This chain of events shows the important relationship between the quantity of money in an economy and the general price level. The quantity theory of money states that a doubling of the supply of money will result in a doubling in the value of transactions or income or expenditure.
They came to recognize that there is a distinct separation between the real side of the economy and the nominal, or money, side. This is why economists focus on real prices—on what quantity of a thing jackets, computers, or time spent working has to be given up in return for another kind of thing, no matter what the nominal price is. Money circulation 25 20 15 10 The abundance of gold and silver… is greater in this kingdom today than it has been in the last years.
If there is an increase in the amount of money in circulation, the bag gets heavier, and the price of goods rises and moves to the right, balancing the scale.
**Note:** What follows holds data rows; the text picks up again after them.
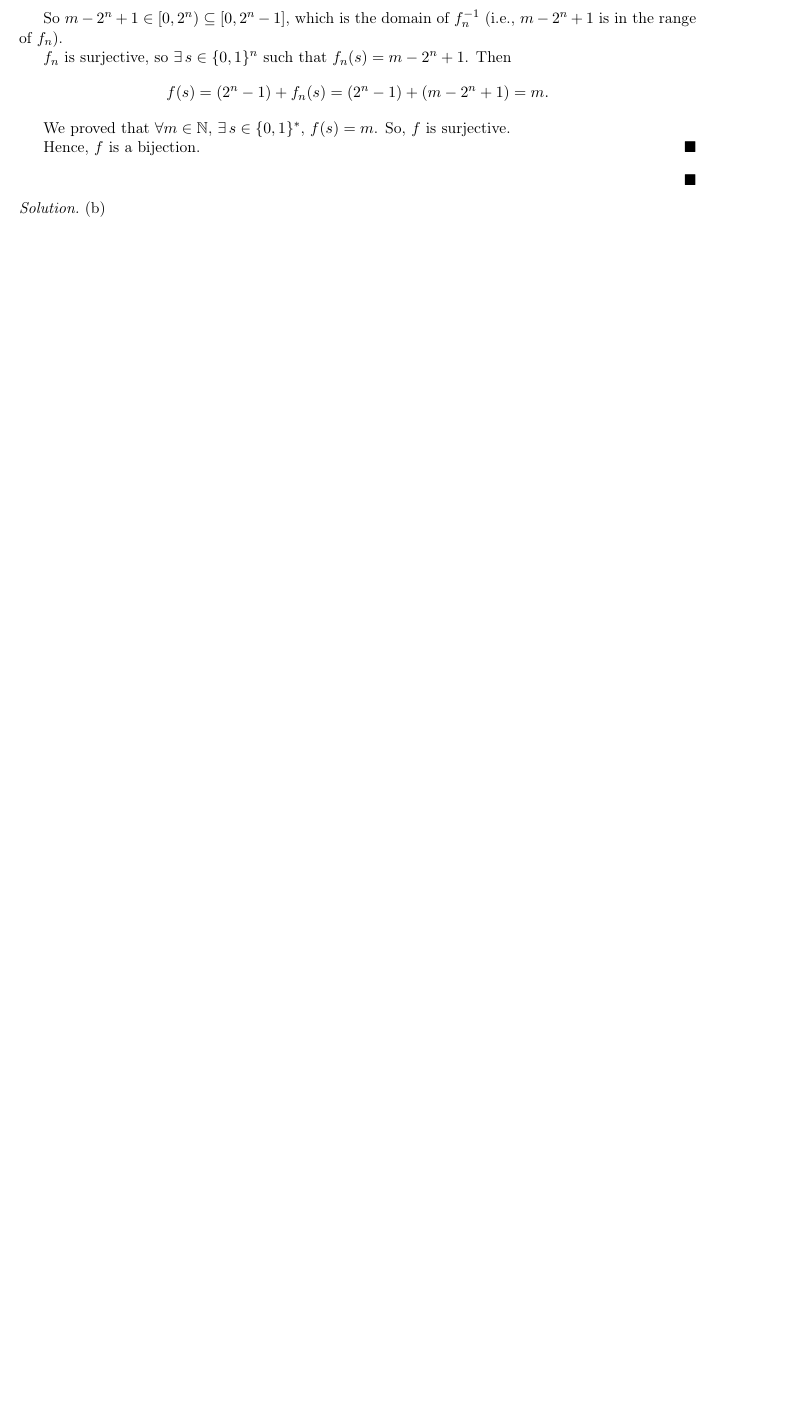
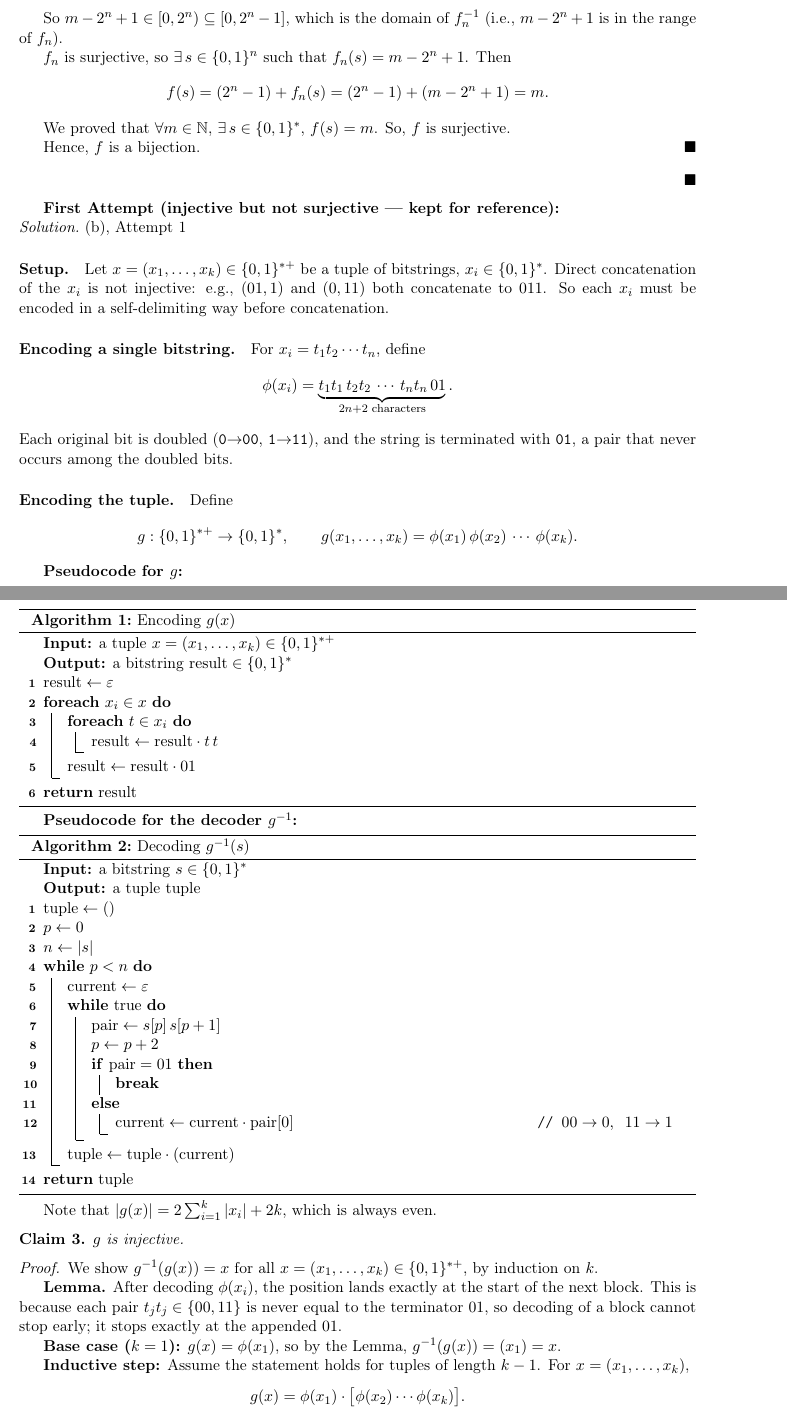
Before and after one commit to alstonliow/discrete_mathematic, a LaTeX document (FIT1058_course/chapter2_ex.tex): part of page 5 of 9 before the commit and two parts of pages 5 and 6 of 11 after it, the two joined at a grey line, cut so that both start at the same text, the shorter picture padded with empty space. Compiled offline with pdfLaTeX.

Commit message:
ex8 b failed

```diff
--- a/FIT1058_course/chapter2_ex.tex
+++ b/FIT1058_course/chapter2_ex.tex
@@ -367,4 +367,91 @@ in the group of the length):
 \end{proof}
 
 \end{solution}
-\begin{solution}[(b)]
+\textbf{First Attempt (injective but \textbf{not} surjective --- kept for reference):}
+
+\begin{solution}[(b), Attempt 1]
+
+\paragraph{Setup.} Let $x=(x_1,\dots,x_k)\in\{0,1\}^{*+}$ be a tuple of
+bitstrings, $x_i\in\{0,1\}^*$. Direct concatenation of the $x_i$ is not
+injective: e.g., $(01,1)$ and $(0,11)$ both concatenate to $011$. So each
+$x_i$ must be encoded in a self-delimiting way before concatenation.
+
+\paragraph{Encoding a single bitstring.} For $x_i = t_1t_2\cdots t_n$,
+define
+\[
+    \phi(x_i) = \underbrace{t_1t_1\,t_2t_2\,\cdots\,t_nt_n\,01}_{2n+2 \text{ characters}}.
+\]
+Each original bit is doubled (\texttt{0}$\to$\texttt{00}, \texttt{1}$\to$\texttt{11}),
+and the string is terminated with \texttt{01}, a pair that never occurs
+among the doubled bits.
+
+\paragraph{Encoding the tuple.} Define
+\[
+    g : \{0,1\}^{*+} \to \{0,1\}^*, \qquad
+    g(x_1,\dots,x_k) = \phi(x_1)\,\phi(x_2)\,\cdots\,\phi(x_k).
+\]
+
+\textbf{Pseudocode for $g$:}
+
+\begin{algorithm}[H]
+    \DontPrintSemicolon
+    \KwIn{a tuple $x = (x_1,\dots,x_k) \in \{0,1\}^{*+}$}
+    \KwOut{a bitstring $\mathrm{result} \in \{0,1\}^*$}
+    $\mathrm{result} \gets \varepsilon$\;
+    \ForEach{$x_i \in x$}{
+        \ForEach{$t \in x_i$}{
+            $\mathrm{result} \gets \mathrm{result} \cdot t\, t$\;
+        }
+        $\mathrm{result} \gets \mathrm{result} \cdot 01$\;
+    }
+    \Return $\mathrm{result}$\;
+    \caption{Encoding $g(x)$}
+\end{algorithm}
+
+\textbf{Pseudocode for the decoder $g^{-1}$:}
+
+\begin{algorithm}[H]
+    \DontPrintSemicolon
+    \KwIn{a bitstring $s \in \{0,1\}^*$}
+    \KwOut{a tuple $\mathrm{tuple}$}
+    $\mathrm{tuple} \gets ()$\;
+    $p \gets 0$\;
+    $n \gets |s|$\;
+    \While{$p < n$}{
+        $\mathrm{current} \gets \varepsilon$\;
+        \While{$\mathrm{true}$}{
+            $\mathrm{pair} \gets s[p]\,s[p+1]$\;
+            $p \gets p + 2$\;
+            \eIf{$\mathrm{pair} = 01$}{
+                \textbf{break}\;
+            }{
+                $\mathrm{current} \gets \mathrm{current} \cdot \mathrm{pair}[0]$ \tcp*{$00\to 0,\ 11\to 1$}
+            }
+        }
+        $\mathrm{tuple} \gets \mathrm{tuple} \cdot (\mathrm{current})$\;
+    }
+    \Return $\mathrm{tuple}$\;
+    \caption{Decoding $g^{-1}(s)$}
+\end{algorithm}
+
+Note that $|g(x)| = 2\sum_{i=1}^k |x_i| + 2k$, which is always even.
+
+\begin{claim}
+    $g$ is injective.
+\end{claim}
+\begin{proof}
+    We show $g^{-1}(g(x)) = x$ for all $x=(x_1,\dots,x_k)\in\{0,1\}^{*+}$,
+    by induction on $k$.
+
+    \textbf{Lemma.} After decoding $\phi(x_i)$, the position lands exactly
+    at the start of the next block. This is because each pair $t_jt_j \in
+    \{00,11\}$ is never equal to the terminator $01$, so decoding of a
+    block cannot stop early; it stops exactly at the appended $01$.
+
+    \textbf{Base case ($k=1$):} $g(x)=\phi(x_1)$, so by the Lemma,
+    $g^{-1}(g(x)) = (x_1) = x$.
+
+    \textbf{Inductive step:} Assume the statement holds for tuples of
+    length $k-1$. For $x=(x_1,\dots,x_k)$,
+    \[
+        g(x) = \phi(x_1)\cdot\big[\phi(x_2)\cdots\phi(x_k)\big].
@@ -370,0 +471 @@ in the group of the length):
+\end{proof}
```
Also changed, not shown: FIT1058_course/chapter2_ex.pdf, FIT1058_course/chapter2_ex.tex (37 more changed lines), 1 other file.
Steep price rises in the 15th century led to much hardship among the poor, a rise in vagrancy, and peasant revolts. Transactions is the total value of transactions occurring annually. This equation becomes a theory when we make assumptions about the relationships between the letters, which economists do in three ways.
First, V, the velocity of money, is assumed to be constant, since the way in which we use money is part of habit and custom and does not change much from year to year our washing machine drum spins at a steady rate. This is the key assumption behind the quantity theory of money. Combined with the difference between nominal and real, the quantity theory of money has led to the notion that money is neutral in its effect on the economy. Challenge and restatement But is money really neutral? Few believe that it is neutral in the short run.
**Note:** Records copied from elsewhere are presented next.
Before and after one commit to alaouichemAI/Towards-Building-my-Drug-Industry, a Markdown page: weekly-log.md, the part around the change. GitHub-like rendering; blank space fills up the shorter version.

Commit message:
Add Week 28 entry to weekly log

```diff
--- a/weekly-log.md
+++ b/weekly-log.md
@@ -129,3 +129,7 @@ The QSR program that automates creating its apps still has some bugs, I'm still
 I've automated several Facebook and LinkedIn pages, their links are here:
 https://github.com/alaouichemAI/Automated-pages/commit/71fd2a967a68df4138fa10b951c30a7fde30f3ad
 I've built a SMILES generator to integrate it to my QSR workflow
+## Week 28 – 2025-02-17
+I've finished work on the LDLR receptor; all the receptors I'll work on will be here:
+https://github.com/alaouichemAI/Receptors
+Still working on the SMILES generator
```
The immediate effect of more money in the pocket is for it to be spent on real goods and services. John Maynard Keynes p. Evidence also suggests that money velocity V is not constant. Keynes had other ideas that challenged the quantity theory of money. Keynesian economists argue that these motives are affected less by income or transactions PT in the formula than by interest rates.
A rise in the interest rate will lead to a rise in the velocity of money.